Written by: Jenna Pizzi/The Times of Trenton 

TRENTON — With the morning sun glimmering on the rippled Delaware River, paddlers loaded into long, slim outrigger canoes set off on a two day, 50-mile journey.

The paddlers, in distinctive blue and yellow canoes, are not justmaking the trip for the physical fitness and scenic views. They are raising awareness and money for Urban Promise summer camp programs in Trenton, Camden and Wilmington, Del.

Urban Promise is a nonprofit that started in Camden 25 years ago, providing after school and summer programs for inner-city kids. Children receive help with their studies and managing their lives. The program also emphasizes Christian spiritual development and leadership.

Carl Clark was a participant in the Camden program as he was growing up and, as an adult, started the Trenton branch in 2010. Yesterday, at 7 a.m., he helped to prepare the canoes for the trek south from the Duck Island starting point. Twenty-five children and adults are on this trip.

“I really didn’t have any role models who were adults that I could really look up to,” Clark, 32, said, remembering how he was at age 6 when he met Urban Promise founder Bruce Main. The program helped him to acquire character and wisdom, he said. “That’s necessary for the development of a young person,” Clark said.

He decided to bring the program to Trenton, leaving behind a career as a banker, because he wanted to provide the same hope to children and teens that he had when he was growing up. Clark first came to Trenton when he attended The College of New Jersey on a full scholarship in nearby Ewing.
“We do just about everything under the sun for development of young kids and teenagers,” he said.
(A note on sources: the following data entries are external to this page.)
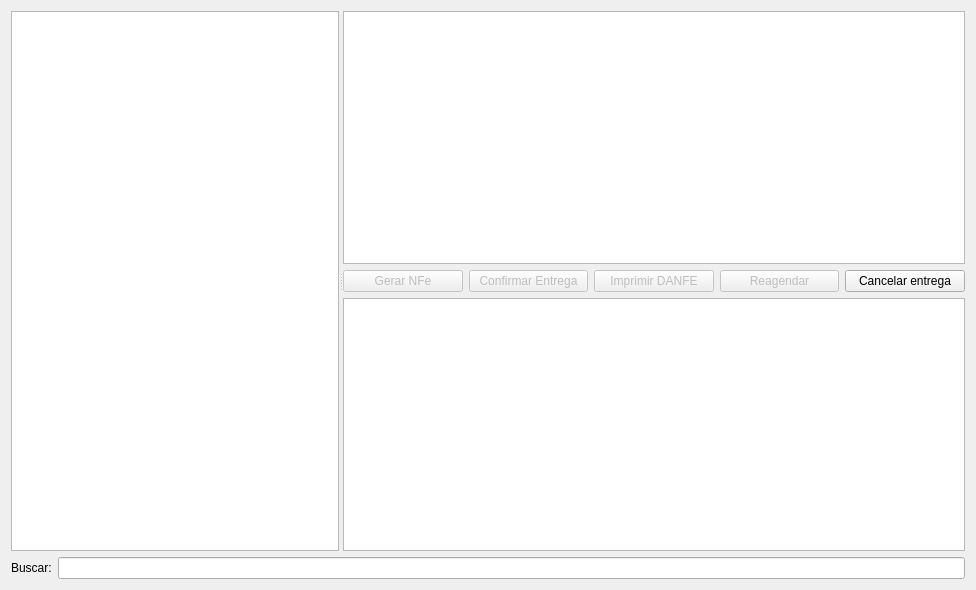
Qt form ui/calendarioentregas.ui (lellisls/ERP-STACCATO) before a commit.
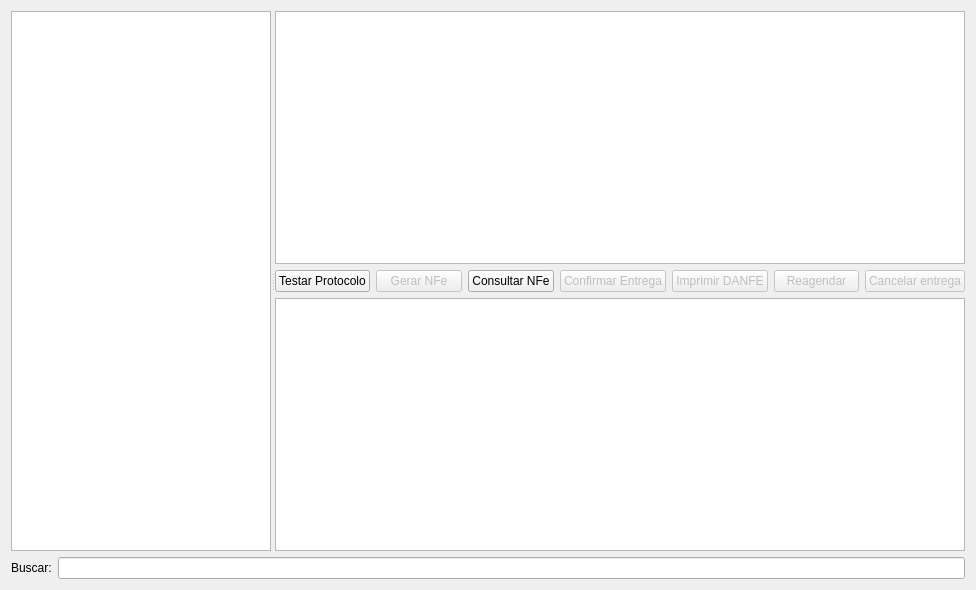
The same form after that commit. Custom widgets are drawn as their Qt base class.

The edit to the form file:
```diff
--- a/ui/calendarioentregas.ui
+++ b/ui/calendarioentregas.ui
@@ -60,7 +60,7 @@
        </item>
        <item row="1" column="0">
         <layout class="QGridLayout" name="gridLayout">
-         <item row="0" column="1">
+         <item row="0" column="3">
           <widget class="QPushButton" name="pushButtonConfirmarEntrega">
            <property name="enabled">
             <bool>false</bool>
@@ -70,17 +70,17 @@
            </property>
           </widget>
          </item>
-         <item row="0" column="0">
-          <widget class="QPushButton" name="pushButtonGerarNFeEntregar">
-           <property name="enabled">
-            <bool>false</bool>
-           </property>
-           <property name="text">
-            <string>Gerar NFe</string>
-           </property>
-          </widget>
-         </item>
          <item row="0" column="2">
+          <widget class="QPushButton" name="pushButtonConsultarNFe">
+           <property name="enabled">
+            <bool>true</bool>
+           </property>
+           <property name="text">
+            <string>Consultar NFe</string>
+           </property>
+          </widget>
+         </item>
+         <item row="0" column="4">
           <widget class="QPushButton" name="pushButtonImprimirDanfe">
            <property name="enabled">
             <bool>false</bool>
@@ -90,7 +90,17 @@
            </property>
           </widget>
          </item>
-         <item row="0" column="3">
+         <item row="0" column="1">
+          <widget class="QPushButton" name="pushButtonGerarNFeEntregar">
+           <property name="enabled">
+            <bool>false</bool>
+           </property>
+           <property name="text">
+            <string>Gerar NFe</string>
+           </property>
+          </widget>
+         </item>
+         <item row="0" column="5">
           <widget class="QPushButton" name="pushButtonReagendar">
            <property name="enabled">
             <bool>false</bool>
@@ -100,16 +110,26 @@
            </property>
           </widget>
          </item>
-         <item row="0" column="4">
+         <item row="0" column="6">
           <widget class="QPushButton" name="pushButtonCancelarEntrega">
            <property name="enabled">
-            <bool>true</bool>
+            <bool>false</bool>
            </property>
            <property name="text">
             <string>Cancelar entrega</string>
            </property>
           </widget>
          </item>
+         <item row="0" column="0">
+          <widget class="QPushButton" name="pushButtonTestarProtocolo">
+           <property name="enabled">
+            <bool>true</bool>
+           </property>
+           <property name="text">
+            <string>Testar Protocolo</string>
+           </property>
+          </widget>
+         </item>
         </layout>
        </item>
        <item row="2" column="0">
```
Clark said the summer camp programs are led by teenagers in the community who are called “street leaders.” The high-school aged street leaders go through a class where they learn leadership and life skills such as interviewing and resume building, then they have to interview for the job as counselor for the summer camp. The teens are then paid by Urban Promise to be counselors for the younger children, usually ages 6 to 12, who are enrolled in the free camp.

“Some of the children they don’t feel so much hope,” said Marselly Almanzar, an intern with Urban Promise Trenton. “I’ve seen how this can help them achieve so much more.”

Clark said the camp will run at two churches in Trenton this year from July 9 to Aug. 10. The program is sustained mostly by donations, said Phyllis Jones, the board president for Urban Promise Trenton.

Main came up with the idea for the “Paddle for Promise” fundraiser while brainstorming ways for the three regional Urban Promise groups to collaborate.

“We have this whole emphasis on getting kids out doors,” Main said. “Let’s do something on the river.”

He said he called up some friends from the Philadelphia Dragon Boat Association and the Philadelphia Police Dragon Boat Team who provided the canoes and some manpower to guide the novice Urban Promise employees along the way.

The group arrived in Camden yesterday afternoon and will row from Camden to Wilmington today. Volunteers from all three locations are using the trip to raise funds for the summer camps. The group from Trenton is looking to raise $2,500.

“We can expand,” he said. “The only thing that can hold us back is finances.”

Clark said his goal is to have an Urban Promise site in each of the city’s four wards and another central site so that he can reach about 500 students in Trenton.